Thankfully, I really do believe that Salem is nearly as well-known for its Federal architecture as its witch trials, but Salem is not just a Federal city. There are a vast variety of architectural styles in evidence around town, and some of the later (post 1870) styles get short shrift, I think. Even for a layman such as myself, Colonial, Federal , Greek Revival, and Gothic Revival structures are fairly easy to identify, but once you get into the myriad Victorian styles, it gets a bit more confusing, and then the amorphous Colonial Revival provides even more confusion. What is “Victorian Eclectic” (all Victorian houses seem rather eclectic to me)? Are Stick and Shingle houses Victorian or Colonial Revival? Do Craftsman and Arts & Crafts houses fall under the umbrella of Colonial Revival or are they completely different styles? Or are they the same style?
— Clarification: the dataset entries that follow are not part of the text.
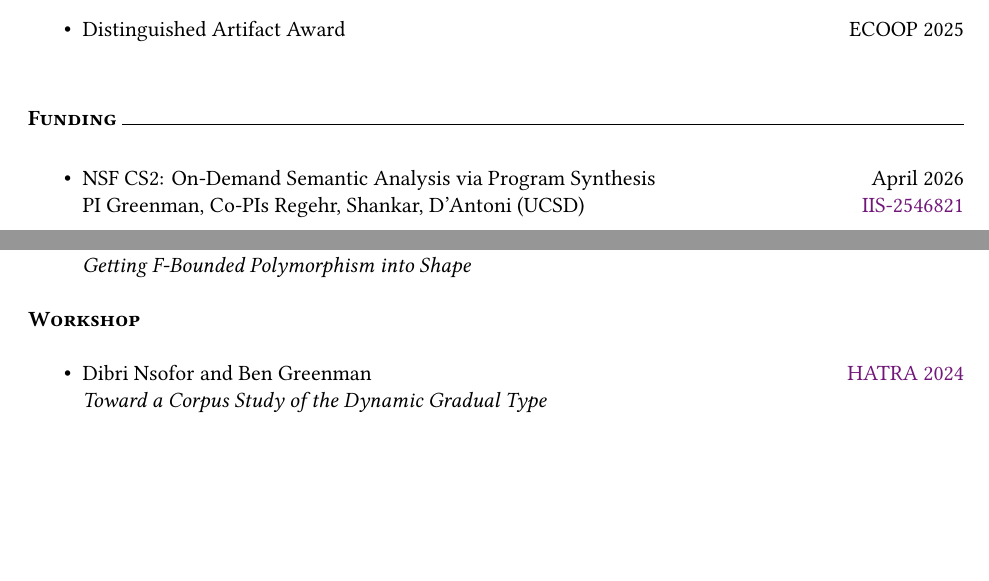
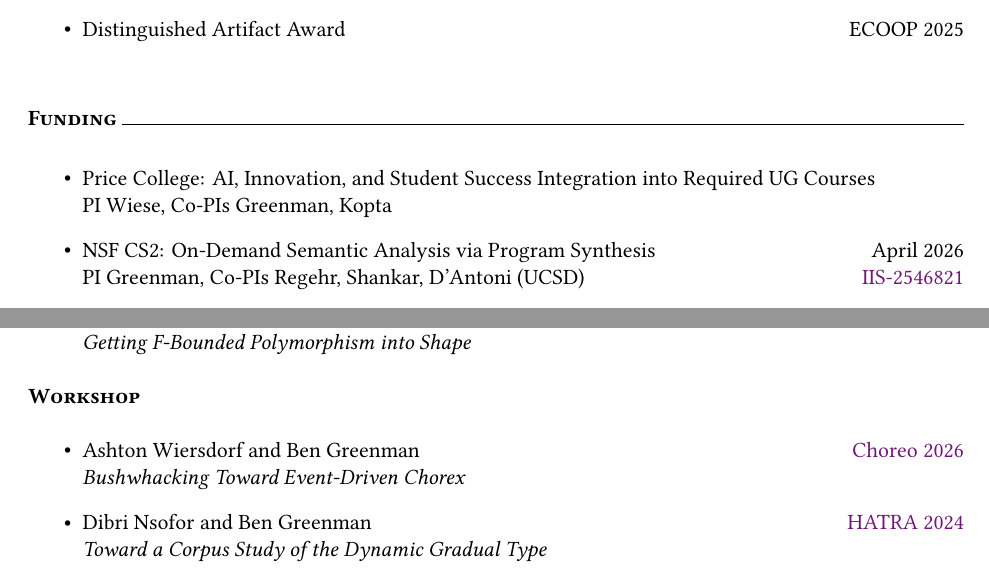
Before and after one commit to bennn/my-favorite-resume, a LaTeX CV (procv.tex): two parts of pages 2 and 5 of 9, joined at a grey line, cut so that both start at the same text, the shorter picture padded with empty space. Compiled offline with XeLaTeX.

Commit message:
procv chorex

```diff
--- a/procv.tex
+++ b/procv.tex
@@ -96,6 +96,9 @@ and to what extent do they help users meet their goals?
 \mysection{Funding}
 
 \begin{itemize}
+  \item Price College: AI, Innovation, and Student Success Integration into Required UG Courses
+    \\ PI Wiese, Co-PIs Greenman, Kopta
+    \whenrpt{\\\hbox{}$TODO}
   \item NSF CS2: On-Demand Semantic Analysis via Program Synthesis \hfill April 2026 % \emph{Recommended} % Submitted August 2025
     \\ PI Greenman, Co-PIs Regehr, Shankar, D'Antoni (UCSD)
     \ifrpt{\\\hbox{}\$384,964 from NSF award \href{https://www.nsf.gov/awardsearch/show-award?AWD_ID=2546821}{IIS-2546821} \hfill \emph{estimated total for PI Greenman:} \$127,800}{ % (+ 6536 (* 0.5 133205) (* 0.33 8466) (* 0.5 11988) (* (/ 2 5) (+ 18000 20998)) (* 0.5 53031) (* 0.33 11392))
@@ -287,6 +293,9 @@ and to what extent do they help users meet their goals?
 \mysubsection{Workshop}
 \begin{itemize}
   \item
+    \uust{Ashton Wiersdorf} and Ben Greenman \hfill \href{https://pldi26.sigplan.org/home/cp-2026}{Choreo 2026} \\
+    \emph{Bushwhacking Toward Event-Driven Chorex}
+  \item
     \uust{Dibri Nsofor} and Ben Greenman \hfill \href{https://2024.splashcon.org/home/hatra-2024}{HATRA 2024} \\
       \emph{Toward a Corpus Study of the Dynamic Gradual Type}
   \item
```
Also changed, not shown: procv.pdf, procv.tex (9 more changed lines).
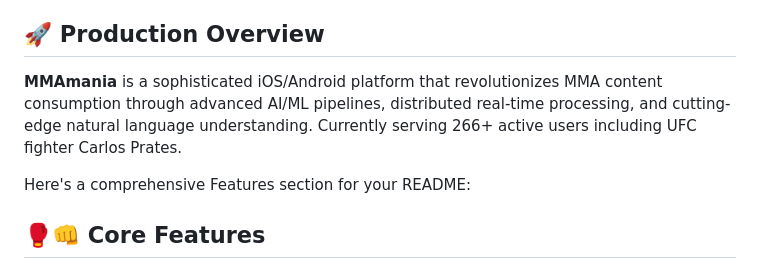
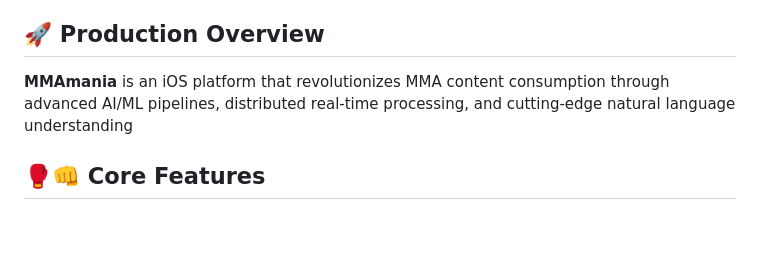
Before and after one commit to WaleedaRaza/mmamania, a Markdown page: README.md, the part around the change. Drawn GitHub-style; blank space fills up the shorter version.

```diff
--- a/README.md
+++ b/README.md
@@ -9,9 +9,7 @@ Demo](https://img.shields.io/badge/Demo-Watch%20Video-red.svg)](https://youtu.be
 
 ## 🚀 Production Overview
 
-**MMAmania** is a sophisticated iOS/Android platform that revolutionizes MMA content consumption through advanced AI/ML pipelines, distributed real-time processing, and cutting-edge natural language understanding. Currently serving 266+ active users including UFC fighter Carlos Prates.
-
-Here's a comprehensive Features section for your README:
+**MMAmania** is an iOS platform that revolutionizes MMA content consumption through advanced AI/ML pipelines, distributed real-time processing, and cutting-edge natural language understanding
 
 ## 🥊👊 Core Features
 
```
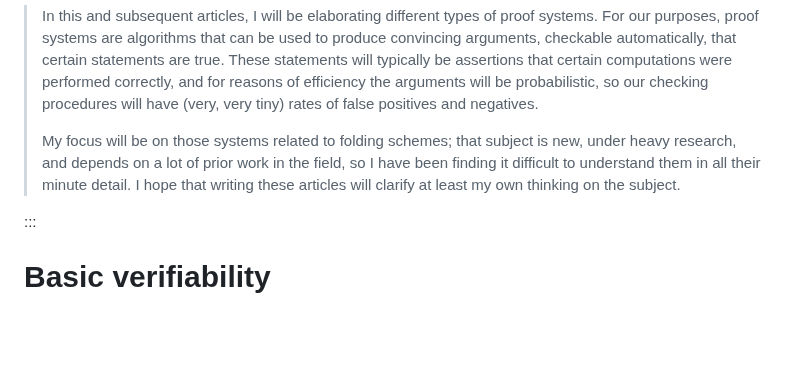
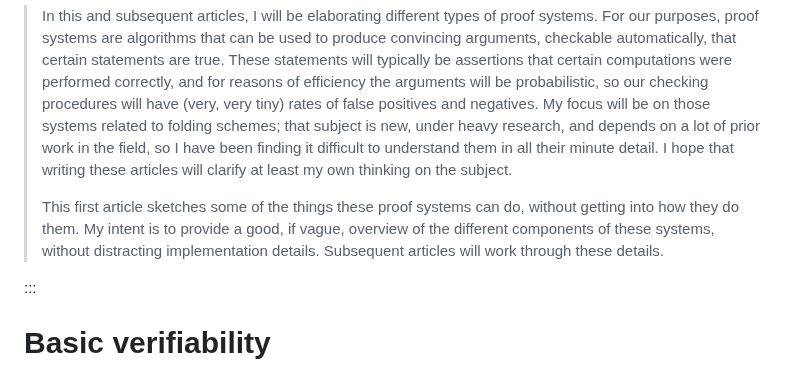
Before and after one commit to cjjdespres/compiler-club, a Markdown page: docs/snark-series-1.md, the part around the change. GitHub-like rendering; blank space fills up the shorter version.

Commit message:
Add more to abstract

```diff
--- a/docs/snark-series-1.md
+++ b/docs/snark-series-1.md
@@ -15,13 +15,18 @@ status: |
 > statements are true. These statements will typically be assertions that
 > certain computations were performed correctly, and for reasons of efficiency
 > the arguments will be probabilistic, so our checking procedures will have
-> (very, very tiny) rates of false positives and negatives.
+> (very, very tiny) rates of false positives and negatives. My focus will be on
+> those systems related to folding schemes; that subject is new, under heavy
+> research, and depends on a lot of prior work in the field, so I have been
+> finding it difficult to understand them in all their minute detail. I hope
+> that writing these articles will clarify at least my own thinking on the
+> subject.
 >
-> My focus will be on those systems related to folding schemes; that subject is
-> new, under heavy research, and depends on a lot of prior work in the field, so
-> I have been finding it difficult to understand them in all their minute
-> detail. I hope that writing these articles will clarify at least my own
-> thinking on the subject.
+> This first article sketches some of the things these proof systems can do,
+> without getting into how they do them. My intent is to provide a good, if
+> vague, overview of the different components of these systems, without
+> distracting implementation details. Subsequent articles will work through
+> these details.
 
 :::
 
```
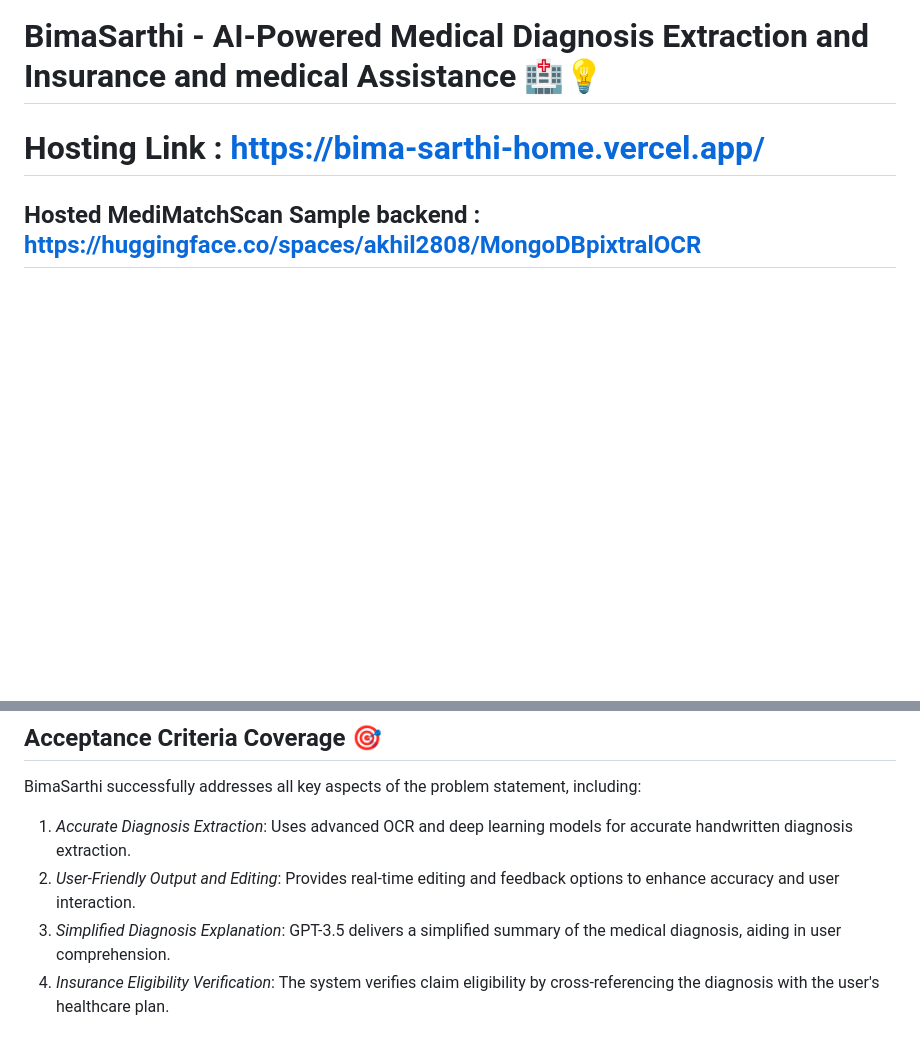
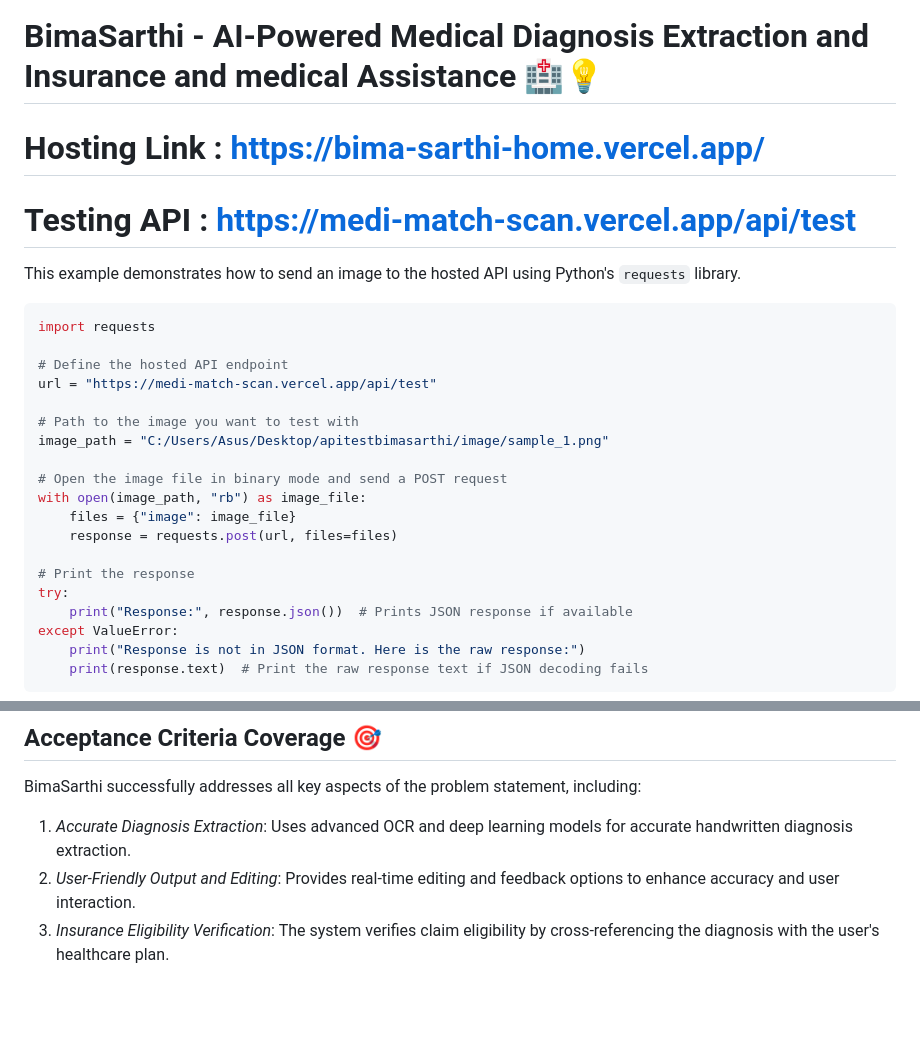
Before and after one commit to atharvaawatade/BimaSarthi, a Markdown page: README.md, 2 parts joined by grey strips. Drawn GitHub-style; blank space fills up the shorter version.

````diff
--- a/README.md
+++ b/README.md
@@ -1,3 +1,28 @@
 # BimaSarthi - AI-Powered Medical Diagnosis Extraction and Insurance and medical Assistance 🏥💡
 # Hosting Link : https://bima-sarthi-home.vercel.app/
-## Hosted MediMatchScan Sample backend : https://huggingface.co/spaces/akhil2808/MongoDBpixtralOCR
+# Testing API : https://medi-match-scan.vercel.app/api/test
+
+This example demonstrates how to send an image to the hosted API using Python's `requests` library.
+
+```python
+import requests
+
+# Define the hosted API endpoint
+url = "https://medi-match-scan.vercel.app/api/test"
+
+# Path to the image you want to test with
+image_path = "C:/Users/Asus/Desktop/apitestbimasarthi/image/sample_1.png"
+
+# Open the image file in binary mode and send a POST request
+with open(image_path, "rb") as image_file:
+    files = {"image": image_file}
+    response = requests.post(url, files=files)
+
+# Print the response
+try:
+    print("Response:", response.json())  # Prints JSON response if available
+except ValueError:
+    print("Response is not in JSON format. Here is the raw response:")
+    print(response.text)  # Print the raw response text if JSON decoding fails
+```
+
@@ -76,5 +98,4 @@ Output in csv format as well ( We have saved all 30 sample data in output.csv fi
 BimaSarthi successfully addresses all key aspects of the problem statement, including:
 1. *Accurate Diagnosis Extraction*: Uses advanced OCR and deep learning models for accurate handwritten diagnosis extraction.
 2. *User-Friendly Output and Editing*: Provides real-time editing and feedback options to enhance accuracy and user interaction.
-3. *Simplified Diagnosis Explanation*: GPT-3.5 delivers a simplified summary of the medical diagnosis, aiding in user comprehension.
-4. *Insurance Eligibility Verification*: The system verifies claim eligibility by cross-referencing the diagnosis with the user's healthcare plan.
+3. *Insurance Eligibility Verification*: The system verifies claim eligibility by cross-referencing the diagnosis with the user's healthcare plan.
````
Also changed, not shown: other parts of README.md (+22 -25 lines).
And where does the Cottage style fit in–there seem to be so many different types of cottages! I could go on and on with the questions, but until I figure out all the later nineteenth and early twentieth-century styles I just go with my own labels and classifications based on impressions.
That said, there are several houses in Salem which I always think of as English. They have a certain detail, or presence, or situation, that just conjures up England for me, even though they are all (for the most part) wooden, American houses. I’m really not sure precisely when these houses were built, or for whom: while downtown pre-1850 houses are quite well-documented in Salem, later houses in more outlying neighborhoods (where most of my English houses are located) do not seem to have (written) histories. I welcome all estimates of dates and proper styles: to my untrained eye, they look like a little bit Cottage, a bit Tudor Revival (another easily identifiable style), a bit Shingle, and a bit Arts & Crafts. Hence my confusion!
South Salem, on the side streets off Lafayette: a really cute English cottage very near Salem State with lots of neat details, a twin-gabled house, a sprawling two-story Tudor Revival, and two houses, wooden and stucco, that were built on land devastated by the great Salem Fire of 1914 that read “English” to me.
Off the Common: a very English craftsman cottage, and a house that has a very distinguished, English presence.
All of these houses could probably be labelled Shingle, or perhaps Colonial Revival, and none of them rise to the level of the more strident English country houses built in America after the turn of the last century found in the pages of periodicals like The American Architect and Building News, but I still think of them as old “English” houses in New England.
English-American houses in the American Architect and Building News (1917) and The Pageant of America, Volume 13: The American Spirit of Architecture (1926).